> **EXERCISE PROMPT**
Which lines below contain the word "auto"? Copy each of them.

> **RECORD EXCERPTS**
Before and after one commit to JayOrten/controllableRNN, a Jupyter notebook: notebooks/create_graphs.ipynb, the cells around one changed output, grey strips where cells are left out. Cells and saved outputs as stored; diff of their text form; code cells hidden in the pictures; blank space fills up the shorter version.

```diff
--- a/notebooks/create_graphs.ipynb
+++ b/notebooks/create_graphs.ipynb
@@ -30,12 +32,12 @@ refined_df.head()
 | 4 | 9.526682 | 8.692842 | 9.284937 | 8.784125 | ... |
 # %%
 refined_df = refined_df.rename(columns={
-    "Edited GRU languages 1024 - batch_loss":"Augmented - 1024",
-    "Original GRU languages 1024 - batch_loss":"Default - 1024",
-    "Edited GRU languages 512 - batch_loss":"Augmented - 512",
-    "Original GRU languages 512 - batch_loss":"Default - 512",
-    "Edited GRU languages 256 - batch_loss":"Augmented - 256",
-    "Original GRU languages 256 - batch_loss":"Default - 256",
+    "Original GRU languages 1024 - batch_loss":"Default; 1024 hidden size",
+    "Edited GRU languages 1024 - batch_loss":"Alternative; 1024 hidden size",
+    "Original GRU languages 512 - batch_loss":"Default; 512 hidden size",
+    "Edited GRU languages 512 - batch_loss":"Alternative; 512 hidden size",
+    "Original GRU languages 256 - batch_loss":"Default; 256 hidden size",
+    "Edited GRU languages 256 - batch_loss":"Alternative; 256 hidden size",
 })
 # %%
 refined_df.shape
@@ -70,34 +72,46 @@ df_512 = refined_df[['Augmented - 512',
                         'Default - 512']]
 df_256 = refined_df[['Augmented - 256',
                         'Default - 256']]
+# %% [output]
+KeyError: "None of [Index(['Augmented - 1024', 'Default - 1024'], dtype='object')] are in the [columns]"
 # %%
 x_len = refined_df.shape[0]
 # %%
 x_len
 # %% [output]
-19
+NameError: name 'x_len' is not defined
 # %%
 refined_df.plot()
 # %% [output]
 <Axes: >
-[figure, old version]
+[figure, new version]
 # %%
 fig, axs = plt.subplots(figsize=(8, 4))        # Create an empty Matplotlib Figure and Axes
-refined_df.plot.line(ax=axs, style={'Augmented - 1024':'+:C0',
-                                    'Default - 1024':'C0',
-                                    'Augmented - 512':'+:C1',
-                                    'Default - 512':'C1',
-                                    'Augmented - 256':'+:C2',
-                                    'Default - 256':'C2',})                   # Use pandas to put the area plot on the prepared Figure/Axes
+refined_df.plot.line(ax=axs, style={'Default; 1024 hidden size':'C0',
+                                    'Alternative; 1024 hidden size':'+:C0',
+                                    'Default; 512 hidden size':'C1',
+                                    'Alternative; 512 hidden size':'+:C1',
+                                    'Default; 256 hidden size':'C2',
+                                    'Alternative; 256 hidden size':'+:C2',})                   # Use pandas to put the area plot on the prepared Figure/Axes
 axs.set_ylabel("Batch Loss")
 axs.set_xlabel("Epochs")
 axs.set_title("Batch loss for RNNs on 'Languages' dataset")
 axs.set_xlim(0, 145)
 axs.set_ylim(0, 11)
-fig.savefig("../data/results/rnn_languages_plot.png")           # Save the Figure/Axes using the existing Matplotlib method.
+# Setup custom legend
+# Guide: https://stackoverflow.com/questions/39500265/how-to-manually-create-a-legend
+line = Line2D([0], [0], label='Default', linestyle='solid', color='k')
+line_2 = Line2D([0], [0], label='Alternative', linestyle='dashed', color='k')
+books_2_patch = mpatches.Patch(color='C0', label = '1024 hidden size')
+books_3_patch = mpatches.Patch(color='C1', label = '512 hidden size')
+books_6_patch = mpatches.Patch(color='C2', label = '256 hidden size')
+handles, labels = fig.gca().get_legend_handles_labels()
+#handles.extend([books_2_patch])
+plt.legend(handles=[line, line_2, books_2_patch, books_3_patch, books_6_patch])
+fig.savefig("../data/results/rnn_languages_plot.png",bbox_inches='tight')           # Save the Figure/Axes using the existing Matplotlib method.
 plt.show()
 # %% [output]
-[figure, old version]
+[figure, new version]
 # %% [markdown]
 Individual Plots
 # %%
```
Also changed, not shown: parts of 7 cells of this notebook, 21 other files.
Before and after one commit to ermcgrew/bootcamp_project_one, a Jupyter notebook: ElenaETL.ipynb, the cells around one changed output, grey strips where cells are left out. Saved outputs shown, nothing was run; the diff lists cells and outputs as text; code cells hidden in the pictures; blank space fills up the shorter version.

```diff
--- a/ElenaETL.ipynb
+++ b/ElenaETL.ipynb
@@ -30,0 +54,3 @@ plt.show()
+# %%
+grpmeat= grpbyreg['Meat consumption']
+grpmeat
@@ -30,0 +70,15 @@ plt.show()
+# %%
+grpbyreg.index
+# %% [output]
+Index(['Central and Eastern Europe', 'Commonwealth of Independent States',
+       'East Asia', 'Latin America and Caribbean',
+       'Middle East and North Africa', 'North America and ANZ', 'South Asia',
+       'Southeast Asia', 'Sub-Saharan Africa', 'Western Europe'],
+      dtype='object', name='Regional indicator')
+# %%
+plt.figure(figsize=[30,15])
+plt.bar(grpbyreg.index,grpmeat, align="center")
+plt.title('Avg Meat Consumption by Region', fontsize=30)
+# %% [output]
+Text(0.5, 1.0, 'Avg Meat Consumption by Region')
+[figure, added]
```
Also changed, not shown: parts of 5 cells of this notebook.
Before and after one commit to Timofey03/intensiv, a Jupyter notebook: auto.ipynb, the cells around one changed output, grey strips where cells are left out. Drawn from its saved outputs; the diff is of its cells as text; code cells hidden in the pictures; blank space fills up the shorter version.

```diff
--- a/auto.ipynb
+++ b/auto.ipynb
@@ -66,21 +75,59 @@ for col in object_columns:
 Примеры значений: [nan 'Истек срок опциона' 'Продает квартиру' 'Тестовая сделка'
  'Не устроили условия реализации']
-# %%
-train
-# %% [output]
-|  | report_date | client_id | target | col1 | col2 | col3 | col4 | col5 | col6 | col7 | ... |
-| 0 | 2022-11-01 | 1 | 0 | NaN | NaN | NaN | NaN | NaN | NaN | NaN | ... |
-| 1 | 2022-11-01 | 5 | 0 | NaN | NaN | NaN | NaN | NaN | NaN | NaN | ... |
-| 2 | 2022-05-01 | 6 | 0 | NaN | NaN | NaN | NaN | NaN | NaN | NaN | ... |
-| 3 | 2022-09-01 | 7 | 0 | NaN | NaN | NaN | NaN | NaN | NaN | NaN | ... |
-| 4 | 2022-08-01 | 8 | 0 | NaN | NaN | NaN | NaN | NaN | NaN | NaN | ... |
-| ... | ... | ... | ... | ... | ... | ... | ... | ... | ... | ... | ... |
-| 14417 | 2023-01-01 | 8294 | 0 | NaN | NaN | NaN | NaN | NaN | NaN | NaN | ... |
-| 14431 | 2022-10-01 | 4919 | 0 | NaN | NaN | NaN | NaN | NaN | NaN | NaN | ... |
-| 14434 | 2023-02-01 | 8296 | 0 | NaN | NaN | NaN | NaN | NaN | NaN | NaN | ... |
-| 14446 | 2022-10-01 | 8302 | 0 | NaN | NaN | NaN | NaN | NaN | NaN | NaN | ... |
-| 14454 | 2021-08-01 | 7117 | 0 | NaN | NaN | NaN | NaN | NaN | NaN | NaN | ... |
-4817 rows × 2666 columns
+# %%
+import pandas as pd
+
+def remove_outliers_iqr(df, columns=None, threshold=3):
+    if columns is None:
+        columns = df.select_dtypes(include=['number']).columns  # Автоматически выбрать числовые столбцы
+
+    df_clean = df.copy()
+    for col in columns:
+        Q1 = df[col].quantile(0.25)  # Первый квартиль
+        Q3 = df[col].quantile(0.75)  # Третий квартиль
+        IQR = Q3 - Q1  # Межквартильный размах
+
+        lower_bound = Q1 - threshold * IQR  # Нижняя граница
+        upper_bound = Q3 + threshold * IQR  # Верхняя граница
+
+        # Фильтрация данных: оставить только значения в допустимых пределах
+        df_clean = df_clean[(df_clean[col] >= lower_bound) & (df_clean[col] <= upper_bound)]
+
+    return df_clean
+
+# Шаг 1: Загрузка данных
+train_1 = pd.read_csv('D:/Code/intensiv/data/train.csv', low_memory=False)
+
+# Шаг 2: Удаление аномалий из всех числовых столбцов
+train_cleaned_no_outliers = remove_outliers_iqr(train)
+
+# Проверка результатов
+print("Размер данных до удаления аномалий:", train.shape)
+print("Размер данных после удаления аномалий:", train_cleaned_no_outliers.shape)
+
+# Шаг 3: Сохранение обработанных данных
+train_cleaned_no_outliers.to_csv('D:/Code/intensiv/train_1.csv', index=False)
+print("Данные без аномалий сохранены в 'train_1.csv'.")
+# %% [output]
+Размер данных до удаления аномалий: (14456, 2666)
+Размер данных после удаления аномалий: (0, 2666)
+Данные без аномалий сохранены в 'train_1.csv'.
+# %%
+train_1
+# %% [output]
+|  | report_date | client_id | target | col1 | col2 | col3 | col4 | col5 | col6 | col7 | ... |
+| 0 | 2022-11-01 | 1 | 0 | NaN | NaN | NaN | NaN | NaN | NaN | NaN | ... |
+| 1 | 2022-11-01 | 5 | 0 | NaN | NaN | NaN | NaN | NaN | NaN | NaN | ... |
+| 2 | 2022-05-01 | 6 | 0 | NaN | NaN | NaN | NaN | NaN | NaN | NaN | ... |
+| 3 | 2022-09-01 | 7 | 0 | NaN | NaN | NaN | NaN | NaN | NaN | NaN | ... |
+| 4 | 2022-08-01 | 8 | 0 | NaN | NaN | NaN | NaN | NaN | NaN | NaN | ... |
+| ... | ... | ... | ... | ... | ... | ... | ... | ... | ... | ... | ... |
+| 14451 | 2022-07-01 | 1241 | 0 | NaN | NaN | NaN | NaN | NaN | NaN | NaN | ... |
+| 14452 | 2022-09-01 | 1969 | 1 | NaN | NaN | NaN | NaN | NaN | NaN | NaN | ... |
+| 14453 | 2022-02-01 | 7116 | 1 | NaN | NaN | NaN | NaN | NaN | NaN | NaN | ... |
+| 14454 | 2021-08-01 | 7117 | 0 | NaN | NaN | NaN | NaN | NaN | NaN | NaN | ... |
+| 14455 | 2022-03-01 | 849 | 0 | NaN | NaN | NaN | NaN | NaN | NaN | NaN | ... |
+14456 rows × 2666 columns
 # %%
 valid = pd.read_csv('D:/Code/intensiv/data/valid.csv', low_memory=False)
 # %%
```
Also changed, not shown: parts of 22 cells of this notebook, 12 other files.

> **REPLY**
Before and after one commit to Timofey03/intensiv, a Jupyter notebook: auto.ipynb, the cells around one changed output, grey strips where cells are left out. Drawn from its saved outputs; the diff is of its cells as text; code cells hidden in the pictures; blank space fills up the shorter version.
--- a/auto.ipynb
+++ b/auto.ipynb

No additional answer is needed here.